= What you are asked to do =
Identify every line in the records below that contains the word "color", and copy each of those lines.

Before-and-after page screenshots
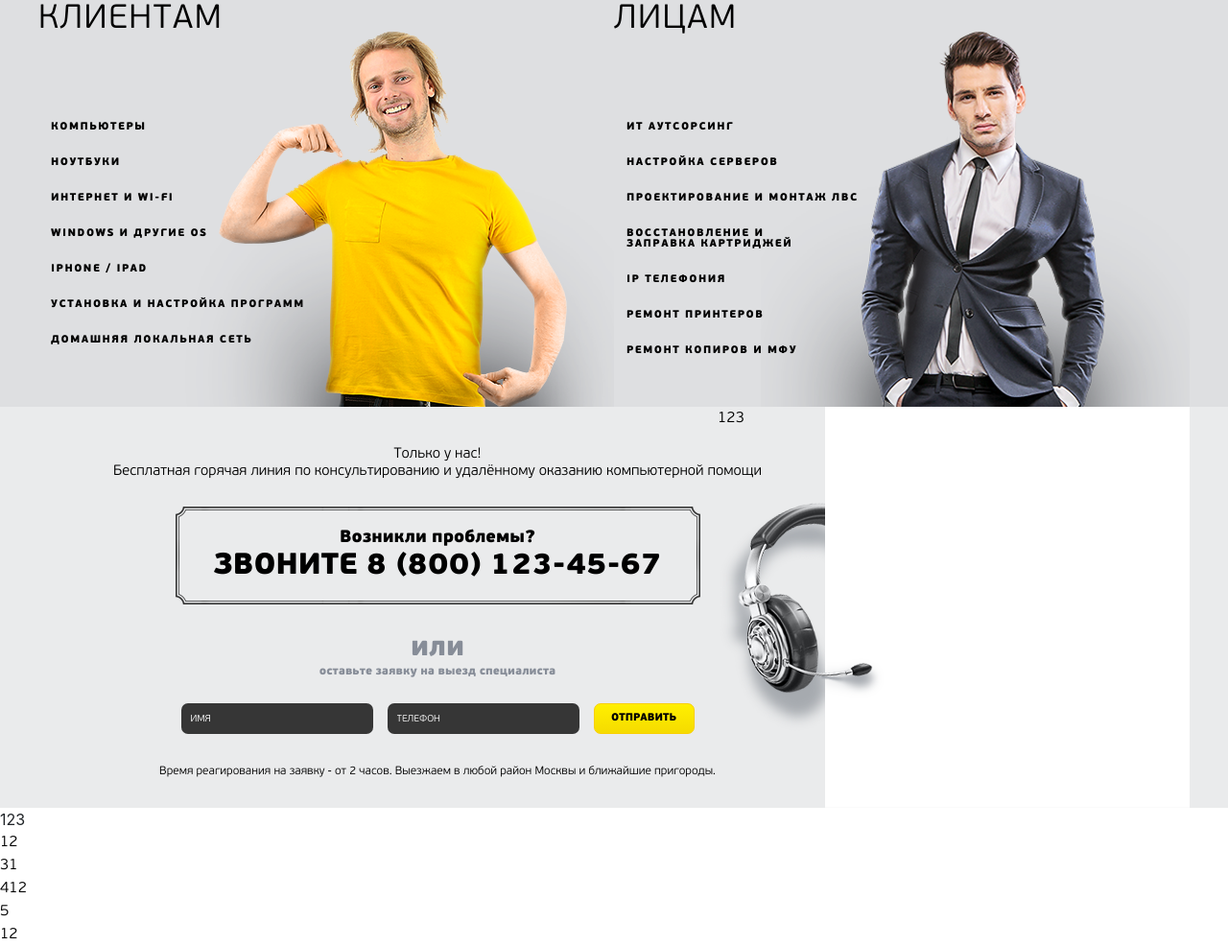
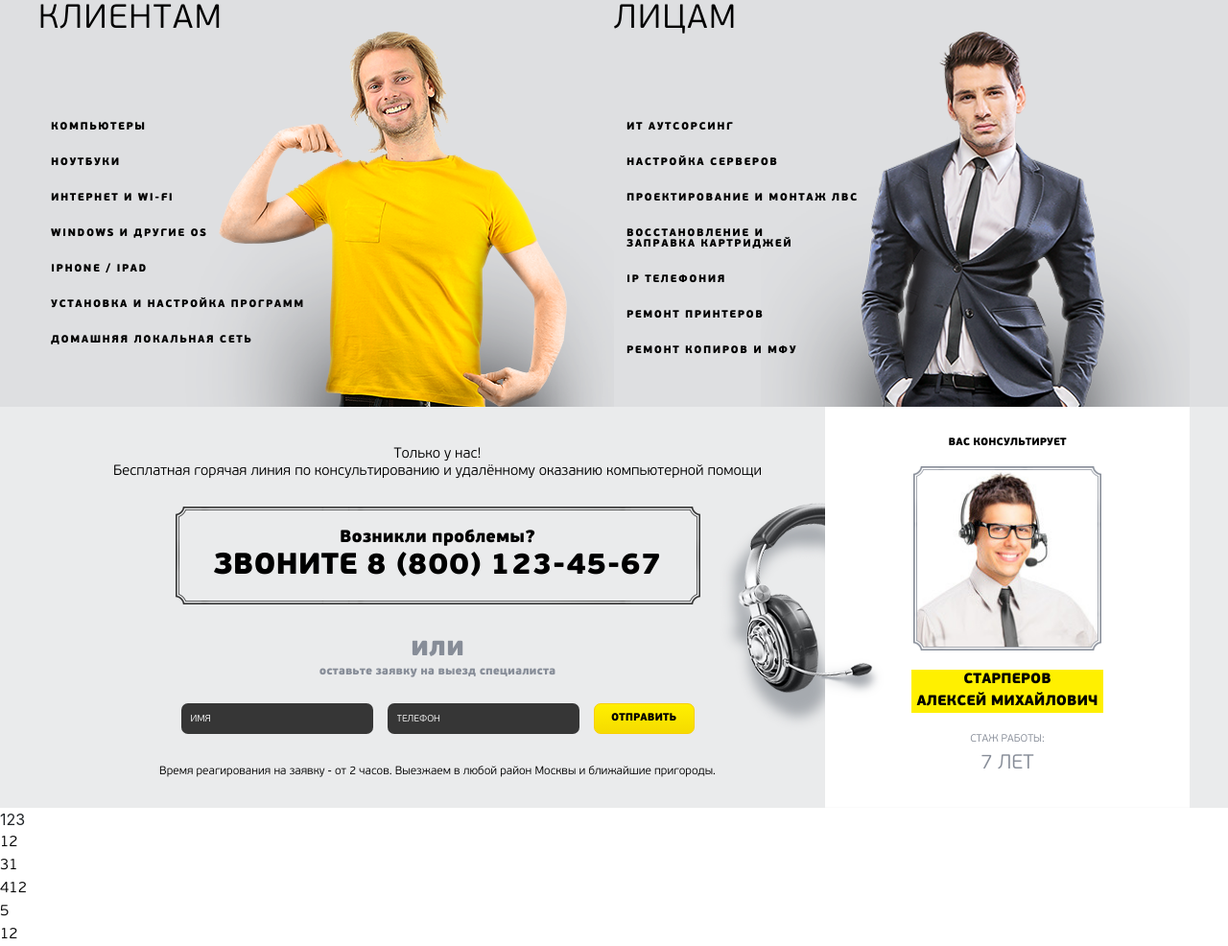
Before and after one commit to rwcalinin/it-tech-company, a website built with webpack: page src/index.html in a window 1280 px wide. Shown: the part 635-1621 px from the top of the page at 96% size. Built offline with nearby package versions, Linux system fonts and the light colour scheme; files whose address does not match are found by name.

Commit message:
consultant

```diff
--- a/src/index.html
+++ b/src/index.html
@@ -159,7 +159,12 @@
             </div>
 
             <div class="callback__your-consult">
-                123
+                <div class="callback__container">
+                    <div class="callback__consultant">Вас консультирует</div>
+                    <img src="./img/consult.png" alt="your-consultant" class="callback__consultant-img">
+                    <div class="callback__consultant-name">Старперов <br> Алексей Михайлович</div>
+                    <div class="callback__consultant-exp">Стаж работы: <br> <span>7 лет</span></div>
+                </div>
             </div>
 
         </div>
--- a/src/sass/modules/_callback.scss
+++ b/src/sass/modules/_callback.scss
@@ -103,8 +103,39 @@
 
     // ! ---------------
     &__your-consult {
+        text-align: center;
         width: 492px;
         background: url('../../img/micro-block.png');
+        display: flex;
+        justify-content: flex-end;
+        align-items: center;
+        text-transform: uppercase;
+    }
+    &__container {
+        width: 380px;
+    }
+    &__consultant {
+        font-size: 11px;
+        font-weight: 900;
+        margin-bottom: 16px;
+        &-img {
+            width: 196px;
+        }
+        &-name {
+            margin: 20px auto;
+            font-size: 15px;
+            font-weight: 900;
+            background-color: $main-color;
+            max-width: 200px;
+        }
+        &-exp {
+            font-size: 11px;
+            color: #878d98;
+            span {
+                font-size: 21px;
+                color: #878d98;
+            }
+        }
     }
     // ! <--------------
 }
```
Also changed, not shown: dist/css/style.css, dist/index.html.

= Task result =
+            background-color: $main-color;
+            color: #878d98;
+                color: #878d98;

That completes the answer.